The Halloween season is here and in the run up to the big day I decided to examine what is considered “scary” in the world of horror movies.
Going with Rotten Tomatoes list of the 31 scariest movies, I decided to compare each film with another horror film from the same year to determine which one I found more scary.
For day 4, the two films couldn’t be more different in tone, plot and style with The Silence of the Lambs taking on The People Under the Stairs.
The Silence of the Lambs
Jodie Foster stars as Clarice Starling, a top student at the FBI’s training academy. Jack Crawford (Scott Glenn) wants Clarice to interview Dr. Hannibal Lecter (Anthony Hopkins), a brilliant psychiatrist who is also a violent psychopath, serving life behind bars for various acts of murder and cannibalism. Crawford believes that Lecter may have insight into a case and that Starling, as an attractive young woman, may be just the bait to draw him out.
Ted Demme’s Oscar winning psychological horror film had some great, visceral and terrifying moments throughout, but there is one thing that truly brought the film together and took it over the top; Hannibal Lecter. Hopkins performance is a standout and his quiet, unblinking menace is inescapable and disturbing, but draws you in.
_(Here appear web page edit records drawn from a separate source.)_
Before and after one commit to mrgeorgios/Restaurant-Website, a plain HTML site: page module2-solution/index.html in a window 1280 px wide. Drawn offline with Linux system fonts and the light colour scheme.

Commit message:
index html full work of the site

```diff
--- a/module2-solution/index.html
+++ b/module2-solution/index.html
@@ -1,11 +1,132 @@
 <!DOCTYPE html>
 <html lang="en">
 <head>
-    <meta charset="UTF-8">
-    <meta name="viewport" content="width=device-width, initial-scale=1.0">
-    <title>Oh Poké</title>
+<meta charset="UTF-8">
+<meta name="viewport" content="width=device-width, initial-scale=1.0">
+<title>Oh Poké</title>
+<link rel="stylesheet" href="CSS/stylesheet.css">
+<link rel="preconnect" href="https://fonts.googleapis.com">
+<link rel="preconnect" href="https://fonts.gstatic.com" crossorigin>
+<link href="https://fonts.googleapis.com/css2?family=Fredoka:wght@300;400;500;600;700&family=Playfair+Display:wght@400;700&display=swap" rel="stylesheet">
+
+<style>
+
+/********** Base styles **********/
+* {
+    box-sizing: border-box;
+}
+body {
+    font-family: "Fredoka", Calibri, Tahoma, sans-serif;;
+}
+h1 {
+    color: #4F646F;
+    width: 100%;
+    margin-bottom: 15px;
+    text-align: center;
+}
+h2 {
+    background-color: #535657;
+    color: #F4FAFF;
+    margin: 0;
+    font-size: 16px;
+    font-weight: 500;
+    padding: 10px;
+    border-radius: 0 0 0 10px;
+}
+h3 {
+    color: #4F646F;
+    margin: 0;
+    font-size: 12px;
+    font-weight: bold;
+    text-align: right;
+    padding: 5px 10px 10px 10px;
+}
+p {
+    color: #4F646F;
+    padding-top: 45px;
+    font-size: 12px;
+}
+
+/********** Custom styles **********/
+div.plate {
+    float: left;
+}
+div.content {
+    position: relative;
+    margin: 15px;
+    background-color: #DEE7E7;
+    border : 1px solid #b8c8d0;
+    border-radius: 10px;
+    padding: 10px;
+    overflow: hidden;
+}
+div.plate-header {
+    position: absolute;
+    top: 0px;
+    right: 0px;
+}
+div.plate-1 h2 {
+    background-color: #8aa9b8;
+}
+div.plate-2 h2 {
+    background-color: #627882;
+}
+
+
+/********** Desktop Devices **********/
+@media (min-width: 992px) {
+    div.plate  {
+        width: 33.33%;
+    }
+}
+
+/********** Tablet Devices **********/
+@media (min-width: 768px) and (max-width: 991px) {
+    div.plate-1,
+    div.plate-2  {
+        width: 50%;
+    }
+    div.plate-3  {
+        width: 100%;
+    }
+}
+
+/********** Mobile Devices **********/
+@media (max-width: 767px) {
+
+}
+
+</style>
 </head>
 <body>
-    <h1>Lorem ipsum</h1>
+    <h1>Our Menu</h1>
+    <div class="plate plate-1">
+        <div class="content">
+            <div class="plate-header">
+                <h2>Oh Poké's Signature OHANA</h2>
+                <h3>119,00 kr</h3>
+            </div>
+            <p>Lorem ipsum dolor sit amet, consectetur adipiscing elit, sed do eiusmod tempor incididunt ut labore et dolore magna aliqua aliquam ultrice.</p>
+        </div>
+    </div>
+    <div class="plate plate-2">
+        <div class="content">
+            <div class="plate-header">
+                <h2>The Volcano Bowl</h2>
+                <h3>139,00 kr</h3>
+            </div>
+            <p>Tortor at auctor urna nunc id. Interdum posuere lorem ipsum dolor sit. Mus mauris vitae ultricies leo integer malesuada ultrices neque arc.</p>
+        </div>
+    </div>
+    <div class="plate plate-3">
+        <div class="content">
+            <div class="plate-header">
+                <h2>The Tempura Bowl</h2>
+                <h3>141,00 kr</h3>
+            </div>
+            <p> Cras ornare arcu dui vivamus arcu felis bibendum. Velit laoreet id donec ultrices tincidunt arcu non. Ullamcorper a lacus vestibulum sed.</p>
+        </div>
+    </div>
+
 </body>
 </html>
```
Demme utilizes Tak Fujimoto’s cinematography brilliantly. There is an intimacy to every scene and you feel like you’re in the room for every interaction.
Each part of the story is well crafted on its own. The hunt for Buffalo Bill is compelling. Starling’s struggles and personal demons are interesting and the Lecter/Starling storyline is fantastic on its own.
The implied horror is more effective because it allows the viewer to craft it in their heads. The best example being the description of what Lecter does to his nurse while Starling simply looks at a photo we can’t see.
Ted Levine is amazing as Buffalo Bill. His unpredictability makes him terrifying, especially in the scene with Catherine in the well.
Anthony Hopkins is terrifying. With just his voice and still, unblinking face, he is able to send a chill down the spine whenever he’s on screen.
Howard Shore’s musical score is pitch perfect. It’s quiet when it needs to be and punctuates the terror filled moments.
Not scary in the traditional sense. There is only one truly horrific moment in the film that comes towards the end.
The People Under the Stairs
When young Fool (Brandon Adams) breaks into the home of his family’s greedy and uncaring landlords, he discovers a disturbing scenario where incestuous adult siblings have mutilated a number of boys and kept them imprisoned under stairs in their large, creepy house. As Fool attempts to flee before the psychopaths can catch him, he meets their daughter, Alice (A.J. Langer), who has been spared any extreme discipline by her deranged parents. Can Fool and Alice escape before it’s too late?
The People Under the Stairs isn’t a horror movie in the traditional sense. There are monsters, but they are of the human variety and Wes Craven does a brilliant job of subverting your expectations about the mutants living within the walls of the house. He further subverts horror movie tropes by making the hero of the film a young black male who ends up saving the white girl at the end. There are also more humorous elements throughout the film than horror, which makes it something special within the genre.
Craven introduces themes of racism and exploitation in a horror film that haven’t been done before.
Everett McGill and Wendy Robie are pitch perfect as the antagonists the Robeson’s. They are menacing and delightfully unhinged throughout.
“Fool” is a great protagonist who is never the victim regardless of his age. He has a lot of agency and is smarter than the other characters give him credit for.
The people under the stairs are visually disturbing and the twist of who they are and why they’re down there is fantastic in its execution and explanation.
A brilliant and satisfying third act brings the story to a great conclusion.
“Fool’s” agency throughout the film is hampered by Alice’s lack thereof. She is the quintessential victim and it’s hard to care about her beyond being someone to rescue.
The story is riddled with stereotypes and they get tiring quickly.
I really wanted to get more into the backstory of the Robeson’s and their pathology.
There are a lot of implausible scenarios in that house both with hiding within it and escaping from it.
While both films are entertaining, there is one that edges out the competition with its riveting story, brilliant characters and a thorougholy unforgettable character and that is…..
The Silence of the Lambs
Let me know your thoughts on The Silence of the Lambs or The People Under the Stairs. Which of these non-traditional horror films is your favorite? Let me know in the comments below.